Improved Wheel Life
CP processed wear information about the performance of the ASW profile on about 800 wheels and found they were getting an 18% extension in wheel life, compared to the AAR1B. (CN has not produced statistics.) This extension was based on wheels removed for all causes, not just shelling. A statistical analysis determined the mean time between failures (MTBF) for AAR1B wheelsets mounted in conventional trucks to be 199,700 miles. For the same wheelsets mounted in flexible trucks, the MTBF increased to 271,500 miles. The combined MTBF for ASW wheelsets, when used in both conventional and flexible trucks, was 322,800 miles.
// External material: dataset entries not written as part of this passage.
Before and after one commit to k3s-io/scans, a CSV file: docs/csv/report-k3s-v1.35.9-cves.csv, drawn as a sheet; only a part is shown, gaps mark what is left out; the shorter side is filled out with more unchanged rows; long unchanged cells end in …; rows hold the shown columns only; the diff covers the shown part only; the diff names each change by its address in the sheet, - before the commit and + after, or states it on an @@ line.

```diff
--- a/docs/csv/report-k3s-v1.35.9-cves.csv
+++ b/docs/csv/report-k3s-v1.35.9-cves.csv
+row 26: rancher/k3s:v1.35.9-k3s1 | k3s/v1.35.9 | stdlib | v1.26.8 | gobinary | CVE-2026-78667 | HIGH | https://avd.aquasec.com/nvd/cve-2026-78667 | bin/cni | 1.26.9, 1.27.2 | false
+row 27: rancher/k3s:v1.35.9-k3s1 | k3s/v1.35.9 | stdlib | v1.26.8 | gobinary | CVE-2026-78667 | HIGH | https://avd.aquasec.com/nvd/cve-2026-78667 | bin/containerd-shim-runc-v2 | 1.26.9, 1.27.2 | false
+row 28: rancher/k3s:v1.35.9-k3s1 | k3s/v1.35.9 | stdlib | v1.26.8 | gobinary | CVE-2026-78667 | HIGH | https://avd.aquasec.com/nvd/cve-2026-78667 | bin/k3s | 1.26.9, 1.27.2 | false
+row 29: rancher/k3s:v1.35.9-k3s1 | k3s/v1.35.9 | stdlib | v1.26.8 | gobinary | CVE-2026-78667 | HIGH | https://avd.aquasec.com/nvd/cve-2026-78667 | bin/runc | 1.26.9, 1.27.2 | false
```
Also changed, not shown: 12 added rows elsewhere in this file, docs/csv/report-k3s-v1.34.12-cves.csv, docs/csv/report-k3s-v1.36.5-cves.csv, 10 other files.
On the heels of these very favorable results, CP commissioned the CSTT to develop an improved version of the ASW profile, known as the ASW-Mk2. As seen in Figure 4, this was a narrow-flange profile that had the same flange root geometry and tread slope as the original ASW profile, but the tread roll-off was pushed farther out towards the field side. A narrow-flange design was justified based on the reduced flange wear rate of the ASW compared to the AAR1B. A narrow-flange profile provides an additional benefit: less tread metal needs to be removed during re-profiling to restore the full flange contour.
While data on the ASW-Mk2CP wheels, which CP put into service during the 2004/05 winter, are not yet available, CSTT is cautiously estimating a 25% improvement in wear life, compared to the AAR1B profile. The additional 7% increase in wheel life (compared to the original ASW profile) is attributable to the extra lateral displacement made possible by the use of a narrow-flange design. Such a design can evenly distribute wear over more of the tread and slightly increases the maximum ΔR attainable.
Improving the transverse profile of the wheels is one way to address shelling. However, anything that reduces the load factor and/or creep forces will have a beneficial effect on wheel life. In terms of the shakedown plot, this causes the contact condition to shift downwards and/or to the left, away from the shakedown limit. Friction management and the use of flexible trucks can reduce creep forces. Preventing the development of false flanges and the use of conformal wheel/rail profiles along with higher-strength steels will reduce the load factor.
This article is based on a presentation by Rob Caldwell at Interface Journaland Advanced Rail Management’s Wheel/Rail Interaction ’05 Seminar.
Rob Caldwell is Senior Engineer, Centre for Surface Transportation Technology, National Research Council of Canada.